In its response to Home Secretary Michael Howard's consultation paper on disclosure, the group attacks what it sees as a distinct prosecution bias.
And it says plans to limit disclosure by the prosecutor to the defence will erode the balance between the two sides in breach of European Court of Human Rights' rulings.
The document goes on to defend the defence lawyer's role in the criminal justice system, accusing the consultation of adopting a negative approach.
"In contrast with the 'integrity', 'professionalism' and 'judgment' of the prosecuting authorities, the defence is presented as a barrier to the process, rather than an essential part of it," the document says.
Justice does, however, recognise the need for a statutory disclosure regime. But it argues the defence should have access to all non-sensitive material held by the prosecution while decisions over sensitive material should be made by the courts, not the prosecutor.
Director Anne Owers said: "The Government's proposals would seriously imbalance the equality of arms between the prosecution and the defence.

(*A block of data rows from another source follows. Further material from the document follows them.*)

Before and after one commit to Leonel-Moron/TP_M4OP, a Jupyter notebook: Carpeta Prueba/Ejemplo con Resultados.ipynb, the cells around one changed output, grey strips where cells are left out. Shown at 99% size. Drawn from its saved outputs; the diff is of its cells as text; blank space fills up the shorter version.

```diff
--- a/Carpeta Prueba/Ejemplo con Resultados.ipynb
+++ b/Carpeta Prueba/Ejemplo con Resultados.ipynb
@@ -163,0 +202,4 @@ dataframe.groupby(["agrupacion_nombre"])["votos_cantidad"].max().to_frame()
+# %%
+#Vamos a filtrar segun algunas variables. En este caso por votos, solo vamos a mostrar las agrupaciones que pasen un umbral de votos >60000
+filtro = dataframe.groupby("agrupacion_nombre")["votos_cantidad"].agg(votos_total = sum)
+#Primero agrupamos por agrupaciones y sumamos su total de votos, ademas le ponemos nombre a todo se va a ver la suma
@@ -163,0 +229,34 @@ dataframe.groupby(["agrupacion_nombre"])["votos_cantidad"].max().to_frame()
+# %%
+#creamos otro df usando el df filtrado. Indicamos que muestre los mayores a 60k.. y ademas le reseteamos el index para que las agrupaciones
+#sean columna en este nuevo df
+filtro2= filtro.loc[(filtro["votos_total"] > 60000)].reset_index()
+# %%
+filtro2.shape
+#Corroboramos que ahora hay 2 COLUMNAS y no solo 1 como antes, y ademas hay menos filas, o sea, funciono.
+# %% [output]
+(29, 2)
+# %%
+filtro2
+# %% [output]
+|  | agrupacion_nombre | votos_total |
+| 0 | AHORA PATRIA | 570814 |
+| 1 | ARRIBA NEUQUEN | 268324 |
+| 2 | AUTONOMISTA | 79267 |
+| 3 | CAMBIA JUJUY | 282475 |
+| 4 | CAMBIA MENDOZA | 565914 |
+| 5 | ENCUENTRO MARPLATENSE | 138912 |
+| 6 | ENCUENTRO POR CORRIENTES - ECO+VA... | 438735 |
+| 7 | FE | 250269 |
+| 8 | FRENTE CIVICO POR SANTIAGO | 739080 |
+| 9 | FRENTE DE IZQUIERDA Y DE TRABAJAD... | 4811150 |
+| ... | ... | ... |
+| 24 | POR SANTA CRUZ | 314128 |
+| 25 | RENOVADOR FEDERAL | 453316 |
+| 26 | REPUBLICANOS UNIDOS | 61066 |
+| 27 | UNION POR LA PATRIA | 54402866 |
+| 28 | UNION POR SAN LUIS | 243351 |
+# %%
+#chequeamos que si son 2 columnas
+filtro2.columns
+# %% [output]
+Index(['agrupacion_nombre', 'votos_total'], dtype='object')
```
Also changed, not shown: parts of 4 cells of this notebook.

"We do not want to lurch back to the situation were the prosecution held all the cards and knows when and where to play them."